Each line below with the word "addEventListener" needs to be copied.

(User interface change data)
# # # # # # #
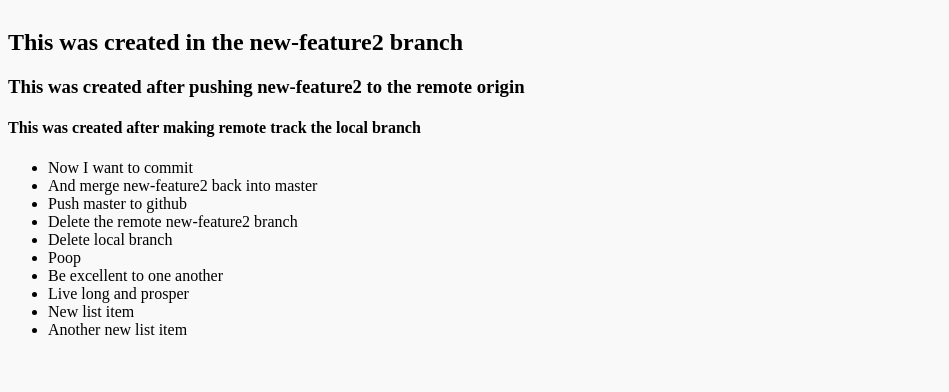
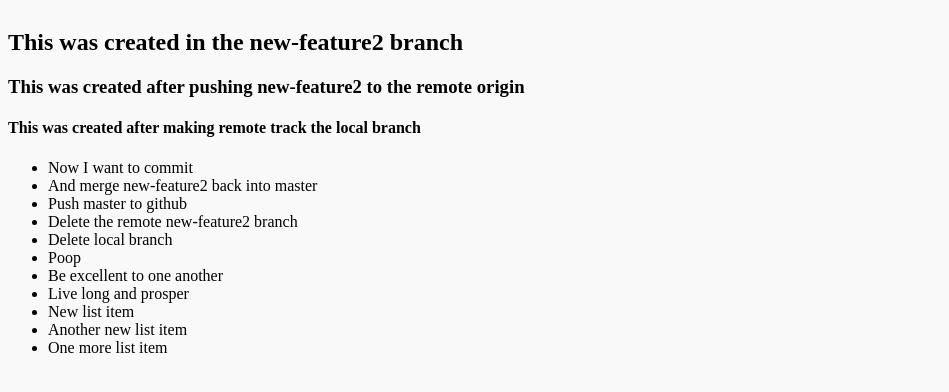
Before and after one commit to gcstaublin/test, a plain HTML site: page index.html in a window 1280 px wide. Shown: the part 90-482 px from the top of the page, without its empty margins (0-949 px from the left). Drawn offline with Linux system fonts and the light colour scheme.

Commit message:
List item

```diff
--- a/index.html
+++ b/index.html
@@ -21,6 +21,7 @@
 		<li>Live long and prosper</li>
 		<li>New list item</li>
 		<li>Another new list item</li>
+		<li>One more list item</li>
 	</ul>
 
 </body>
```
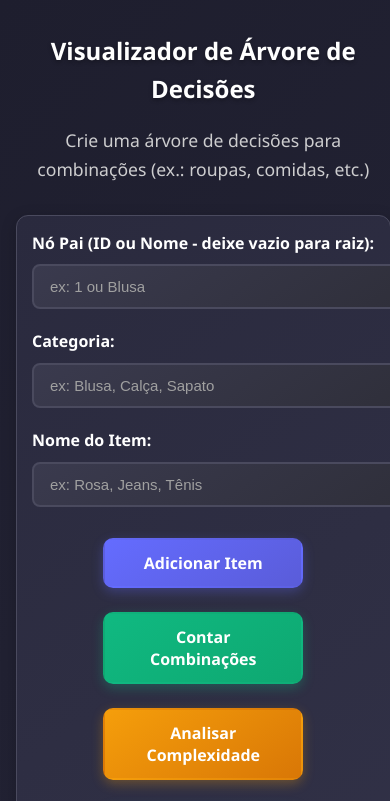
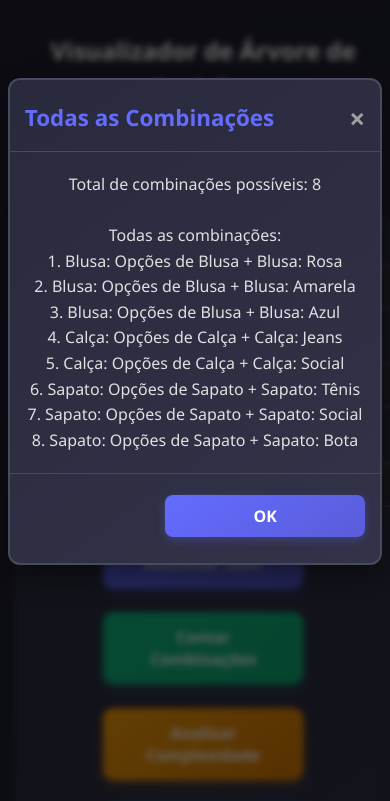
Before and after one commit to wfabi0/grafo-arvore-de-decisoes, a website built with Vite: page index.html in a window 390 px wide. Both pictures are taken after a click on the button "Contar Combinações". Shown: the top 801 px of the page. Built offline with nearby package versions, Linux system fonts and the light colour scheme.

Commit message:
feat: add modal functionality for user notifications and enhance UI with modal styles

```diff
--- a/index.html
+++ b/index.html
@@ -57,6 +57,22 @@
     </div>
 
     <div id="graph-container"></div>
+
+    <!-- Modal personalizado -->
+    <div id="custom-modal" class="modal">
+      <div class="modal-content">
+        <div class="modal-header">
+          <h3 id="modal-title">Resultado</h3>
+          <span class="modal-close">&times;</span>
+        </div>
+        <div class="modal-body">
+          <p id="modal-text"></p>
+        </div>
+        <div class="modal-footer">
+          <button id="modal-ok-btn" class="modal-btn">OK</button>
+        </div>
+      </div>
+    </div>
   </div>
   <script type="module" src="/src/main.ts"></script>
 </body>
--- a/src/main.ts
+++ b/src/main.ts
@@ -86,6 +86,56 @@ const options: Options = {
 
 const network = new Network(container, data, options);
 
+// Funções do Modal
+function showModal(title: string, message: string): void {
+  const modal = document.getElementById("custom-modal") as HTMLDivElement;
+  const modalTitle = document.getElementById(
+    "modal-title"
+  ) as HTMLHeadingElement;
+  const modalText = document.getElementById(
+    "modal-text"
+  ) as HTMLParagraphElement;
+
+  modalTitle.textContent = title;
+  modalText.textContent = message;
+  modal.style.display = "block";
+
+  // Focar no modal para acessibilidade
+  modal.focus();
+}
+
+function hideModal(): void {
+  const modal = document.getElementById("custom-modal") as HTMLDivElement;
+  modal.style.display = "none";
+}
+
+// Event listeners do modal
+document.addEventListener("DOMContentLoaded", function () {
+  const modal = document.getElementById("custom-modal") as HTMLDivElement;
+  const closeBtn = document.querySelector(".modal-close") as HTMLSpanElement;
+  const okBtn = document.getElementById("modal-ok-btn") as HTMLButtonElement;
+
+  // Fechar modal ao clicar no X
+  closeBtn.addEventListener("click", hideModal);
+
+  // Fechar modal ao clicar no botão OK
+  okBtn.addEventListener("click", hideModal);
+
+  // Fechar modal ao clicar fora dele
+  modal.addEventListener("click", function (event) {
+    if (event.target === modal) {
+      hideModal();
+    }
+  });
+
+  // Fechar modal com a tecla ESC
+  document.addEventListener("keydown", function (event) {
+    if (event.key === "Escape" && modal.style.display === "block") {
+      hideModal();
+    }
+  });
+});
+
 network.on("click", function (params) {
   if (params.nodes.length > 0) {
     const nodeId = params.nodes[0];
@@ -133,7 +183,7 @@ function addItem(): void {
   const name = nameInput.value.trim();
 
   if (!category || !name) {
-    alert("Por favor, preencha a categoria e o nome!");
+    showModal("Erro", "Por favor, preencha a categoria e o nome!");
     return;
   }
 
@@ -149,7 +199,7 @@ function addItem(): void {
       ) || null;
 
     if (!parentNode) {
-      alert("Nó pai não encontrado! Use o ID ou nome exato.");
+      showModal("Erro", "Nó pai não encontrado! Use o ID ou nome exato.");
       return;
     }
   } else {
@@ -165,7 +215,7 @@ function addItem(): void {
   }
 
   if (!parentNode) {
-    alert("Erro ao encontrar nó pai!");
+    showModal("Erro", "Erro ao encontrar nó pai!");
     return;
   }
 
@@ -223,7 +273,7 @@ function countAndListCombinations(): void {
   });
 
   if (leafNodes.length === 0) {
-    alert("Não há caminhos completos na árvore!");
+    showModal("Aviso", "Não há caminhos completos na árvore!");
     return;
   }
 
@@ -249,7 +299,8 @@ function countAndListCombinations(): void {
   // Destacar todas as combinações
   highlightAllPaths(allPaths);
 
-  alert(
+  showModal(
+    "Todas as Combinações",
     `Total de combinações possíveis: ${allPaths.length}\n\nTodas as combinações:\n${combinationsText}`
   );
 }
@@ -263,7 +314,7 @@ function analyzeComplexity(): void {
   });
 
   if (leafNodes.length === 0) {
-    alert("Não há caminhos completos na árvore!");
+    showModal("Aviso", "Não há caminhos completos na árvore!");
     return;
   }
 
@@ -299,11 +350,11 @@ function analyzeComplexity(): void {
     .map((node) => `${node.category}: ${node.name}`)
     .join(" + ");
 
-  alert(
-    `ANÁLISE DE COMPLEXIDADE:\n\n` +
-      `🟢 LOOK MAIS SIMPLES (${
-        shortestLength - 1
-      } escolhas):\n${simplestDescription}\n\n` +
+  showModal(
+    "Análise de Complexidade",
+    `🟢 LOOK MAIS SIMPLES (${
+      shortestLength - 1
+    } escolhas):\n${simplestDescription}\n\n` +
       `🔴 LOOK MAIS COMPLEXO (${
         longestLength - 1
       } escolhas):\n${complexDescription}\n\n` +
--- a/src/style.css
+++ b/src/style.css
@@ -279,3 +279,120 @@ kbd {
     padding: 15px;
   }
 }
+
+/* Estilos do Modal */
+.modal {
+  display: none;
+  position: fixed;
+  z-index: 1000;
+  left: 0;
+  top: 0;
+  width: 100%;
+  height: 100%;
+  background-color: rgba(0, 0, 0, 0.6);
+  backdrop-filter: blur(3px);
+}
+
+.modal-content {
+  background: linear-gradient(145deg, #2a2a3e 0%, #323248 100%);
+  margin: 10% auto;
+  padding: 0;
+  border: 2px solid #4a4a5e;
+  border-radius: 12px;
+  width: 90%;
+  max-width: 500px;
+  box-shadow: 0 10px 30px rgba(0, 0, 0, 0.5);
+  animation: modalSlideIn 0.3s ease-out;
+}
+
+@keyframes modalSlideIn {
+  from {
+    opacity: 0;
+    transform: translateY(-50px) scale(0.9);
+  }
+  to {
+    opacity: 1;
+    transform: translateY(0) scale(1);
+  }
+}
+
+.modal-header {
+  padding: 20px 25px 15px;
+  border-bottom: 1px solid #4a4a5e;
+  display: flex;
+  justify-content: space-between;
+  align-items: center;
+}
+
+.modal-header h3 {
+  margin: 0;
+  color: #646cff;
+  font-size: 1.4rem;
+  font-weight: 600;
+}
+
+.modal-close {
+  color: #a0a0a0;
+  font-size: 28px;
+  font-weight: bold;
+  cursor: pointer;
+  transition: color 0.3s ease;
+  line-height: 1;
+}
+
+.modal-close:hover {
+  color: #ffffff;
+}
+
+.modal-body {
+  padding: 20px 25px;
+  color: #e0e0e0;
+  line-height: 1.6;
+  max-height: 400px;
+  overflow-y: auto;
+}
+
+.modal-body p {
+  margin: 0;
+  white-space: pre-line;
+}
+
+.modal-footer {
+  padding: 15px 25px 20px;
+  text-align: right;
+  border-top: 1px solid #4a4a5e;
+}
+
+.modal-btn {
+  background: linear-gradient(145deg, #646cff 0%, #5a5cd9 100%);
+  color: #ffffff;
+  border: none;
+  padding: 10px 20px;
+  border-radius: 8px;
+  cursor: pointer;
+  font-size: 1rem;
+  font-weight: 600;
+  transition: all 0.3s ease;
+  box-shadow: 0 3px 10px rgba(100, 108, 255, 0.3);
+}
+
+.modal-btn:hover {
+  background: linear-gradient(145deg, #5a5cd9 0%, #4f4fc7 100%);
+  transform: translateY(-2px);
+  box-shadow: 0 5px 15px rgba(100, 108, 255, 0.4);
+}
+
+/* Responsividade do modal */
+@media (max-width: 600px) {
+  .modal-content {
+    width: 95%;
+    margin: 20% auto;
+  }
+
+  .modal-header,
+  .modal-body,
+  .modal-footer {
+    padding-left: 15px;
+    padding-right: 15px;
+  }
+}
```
# # # # # # #
> **Exercise output**
+document.addEventListener("DOMContentLoaded", function () {
+  closeBtn.addEventListener("click", hideModal);
+  okBtn.addEventListener("click", hideModal);
+  modal.addEventListener("click", function (event) {
+  document.addEventListener("keydown", function (event) {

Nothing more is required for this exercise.